* What you should do:
Among the lines of the material, copy those that hold the string "Validation".

* The input:
━━━━━━━━
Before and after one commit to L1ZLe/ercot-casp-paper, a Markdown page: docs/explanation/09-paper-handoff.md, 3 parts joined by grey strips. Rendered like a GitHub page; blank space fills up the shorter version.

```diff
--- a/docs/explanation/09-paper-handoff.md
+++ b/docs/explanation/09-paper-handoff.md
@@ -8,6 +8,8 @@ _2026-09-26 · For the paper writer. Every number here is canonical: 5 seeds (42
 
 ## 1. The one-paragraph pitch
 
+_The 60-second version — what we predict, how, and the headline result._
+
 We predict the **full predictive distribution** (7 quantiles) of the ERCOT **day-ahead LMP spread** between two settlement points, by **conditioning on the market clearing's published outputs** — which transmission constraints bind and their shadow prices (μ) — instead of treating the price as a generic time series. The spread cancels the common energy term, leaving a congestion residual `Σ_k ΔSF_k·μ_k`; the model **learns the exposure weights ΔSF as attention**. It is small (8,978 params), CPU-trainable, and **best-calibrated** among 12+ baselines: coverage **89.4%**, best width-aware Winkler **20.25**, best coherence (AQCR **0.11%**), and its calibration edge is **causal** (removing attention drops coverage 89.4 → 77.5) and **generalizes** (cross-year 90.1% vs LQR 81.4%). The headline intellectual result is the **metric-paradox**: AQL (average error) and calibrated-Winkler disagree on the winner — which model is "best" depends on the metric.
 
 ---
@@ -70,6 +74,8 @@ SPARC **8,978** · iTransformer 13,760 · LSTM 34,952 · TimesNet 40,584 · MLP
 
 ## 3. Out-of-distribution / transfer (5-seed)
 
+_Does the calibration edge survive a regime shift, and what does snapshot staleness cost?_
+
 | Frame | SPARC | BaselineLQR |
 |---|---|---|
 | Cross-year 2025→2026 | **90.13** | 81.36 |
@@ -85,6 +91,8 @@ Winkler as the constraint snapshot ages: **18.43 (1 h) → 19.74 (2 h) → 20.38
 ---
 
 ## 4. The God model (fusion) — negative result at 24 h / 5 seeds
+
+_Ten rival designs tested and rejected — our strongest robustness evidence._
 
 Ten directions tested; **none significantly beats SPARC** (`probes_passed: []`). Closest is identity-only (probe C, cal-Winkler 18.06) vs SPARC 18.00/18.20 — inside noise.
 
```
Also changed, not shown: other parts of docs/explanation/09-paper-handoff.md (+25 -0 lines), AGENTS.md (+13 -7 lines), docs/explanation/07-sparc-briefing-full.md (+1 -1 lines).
━━━━━━━━
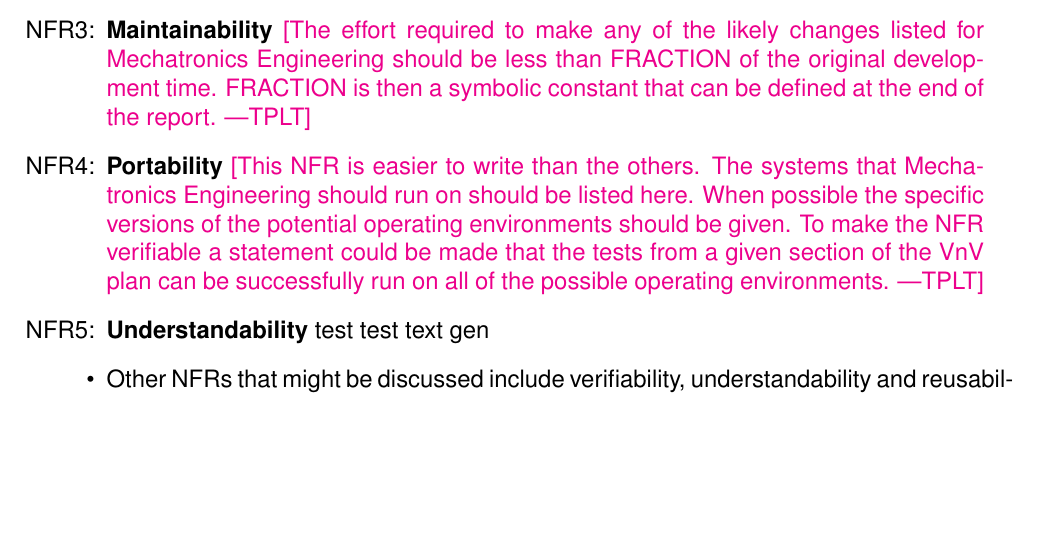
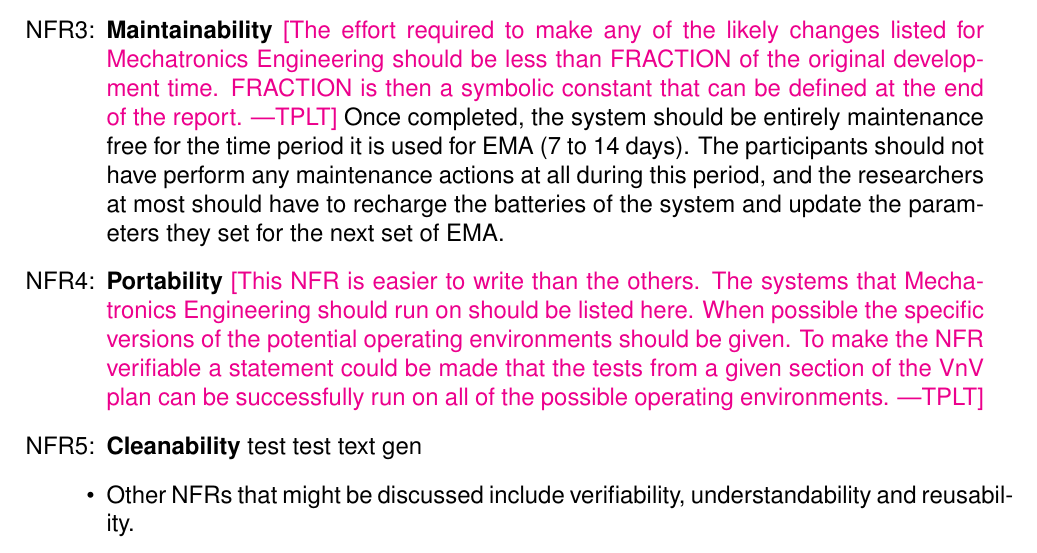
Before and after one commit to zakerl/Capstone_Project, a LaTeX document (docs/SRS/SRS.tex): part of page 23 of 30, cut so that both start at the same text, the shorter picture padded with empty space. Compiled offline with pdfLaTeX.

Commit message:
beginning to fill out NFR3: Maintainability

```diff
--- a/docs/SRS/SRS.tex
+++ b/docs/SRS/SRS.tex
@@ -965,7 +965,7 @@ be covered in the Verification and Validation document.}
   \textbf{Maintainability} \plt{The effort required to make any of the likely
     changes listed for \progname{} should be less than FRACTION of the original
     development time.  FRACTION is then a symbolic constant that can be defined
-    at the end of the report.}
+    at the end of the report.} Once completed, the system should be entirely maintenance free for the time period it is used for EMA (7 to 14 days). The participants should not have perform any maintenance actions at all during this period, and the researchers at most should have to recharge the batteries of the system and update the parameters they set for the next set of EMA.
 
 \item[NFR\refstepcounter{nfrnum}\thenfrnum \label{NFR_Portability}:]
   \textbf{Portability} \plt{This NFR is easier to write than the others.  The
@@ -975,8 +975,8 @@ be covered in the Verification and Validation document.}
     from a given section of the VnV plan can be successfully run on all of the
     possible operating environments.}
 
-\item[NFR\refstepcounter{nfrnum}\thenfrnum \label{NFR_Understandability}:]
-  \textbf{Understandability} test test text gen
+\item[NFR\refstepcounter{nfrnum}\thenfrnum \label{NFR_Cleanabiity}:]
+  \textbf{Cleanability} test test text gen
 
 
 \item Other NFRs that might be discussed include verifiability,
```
━━━━━━━━
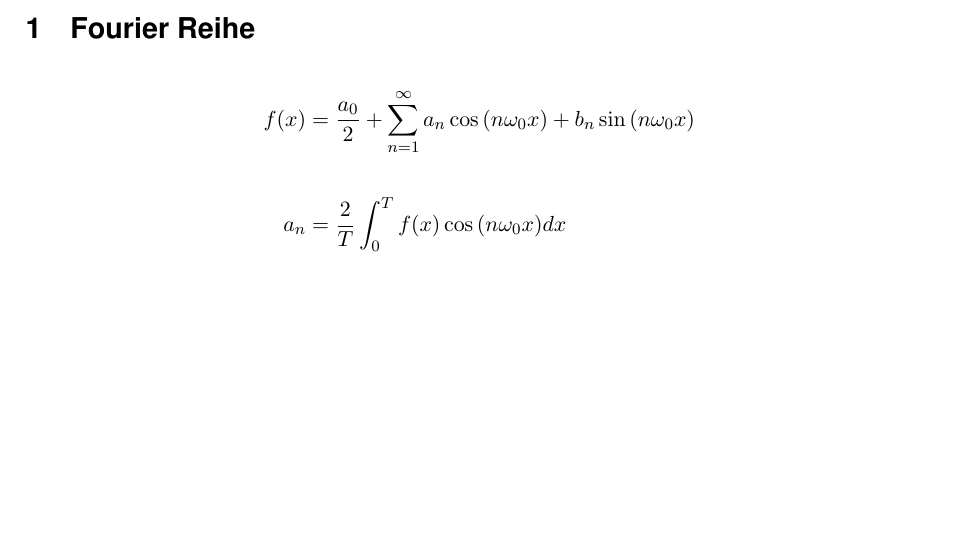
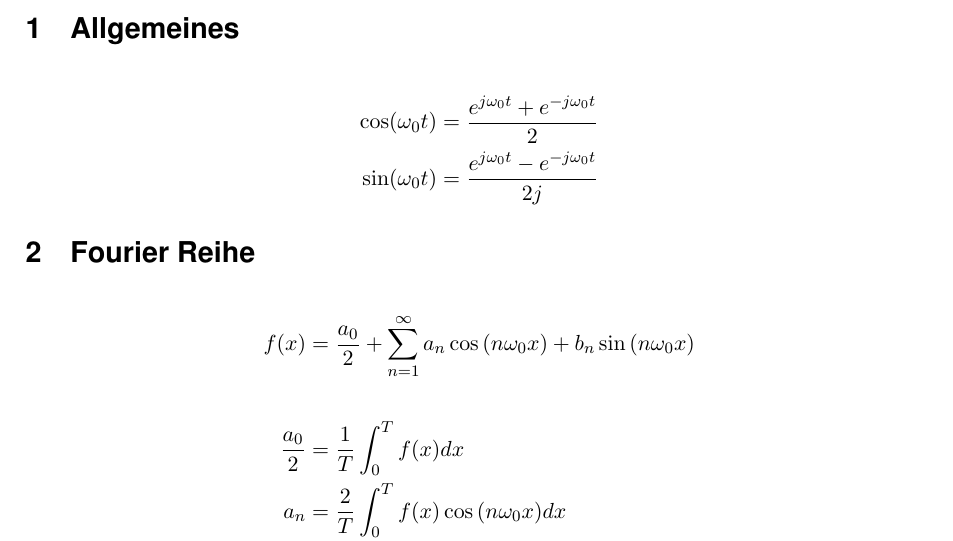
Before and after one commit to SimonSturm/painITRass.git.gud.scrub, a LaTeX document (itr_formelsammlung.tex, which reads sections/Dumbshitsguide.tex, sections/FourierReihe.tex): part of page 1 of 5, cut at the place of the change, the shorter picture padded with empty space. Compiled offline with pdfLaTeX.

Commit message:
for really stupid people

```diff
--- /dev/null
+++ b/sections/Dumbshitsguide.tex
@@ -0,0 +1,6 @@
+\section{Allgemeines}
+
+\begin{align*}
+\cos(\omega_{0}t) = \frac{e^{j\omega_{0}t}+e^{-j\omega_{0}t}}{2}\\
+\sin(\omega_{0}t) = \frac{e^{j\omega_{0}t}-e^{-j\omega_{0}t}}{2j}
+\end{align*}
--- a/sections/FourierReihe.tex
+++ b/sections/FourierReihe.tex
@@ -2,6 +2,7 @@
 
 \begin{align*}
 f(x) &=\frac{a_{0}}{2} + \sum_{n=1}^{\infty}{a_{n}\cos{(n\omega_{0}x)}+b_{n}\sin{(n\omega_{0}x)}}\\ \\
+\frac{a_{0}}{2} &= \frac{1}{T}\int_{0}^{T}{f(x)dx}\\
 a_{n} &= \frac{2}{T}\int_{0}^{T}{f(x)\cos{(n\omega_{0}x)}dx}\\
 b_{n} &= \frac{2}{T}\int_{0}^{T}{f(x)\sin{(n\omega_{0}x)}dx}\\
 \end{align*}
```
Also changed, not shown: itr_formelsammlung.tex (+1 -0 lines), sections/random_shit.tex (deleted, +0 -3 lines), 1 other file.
━━━━━━━━
* Solution for this task:
@@ -965,7 +965,7 @@ be covered in the Verification and Validation document.}
@@ -975,8 +975,8 @@ be covered in the Verification and Validation document.}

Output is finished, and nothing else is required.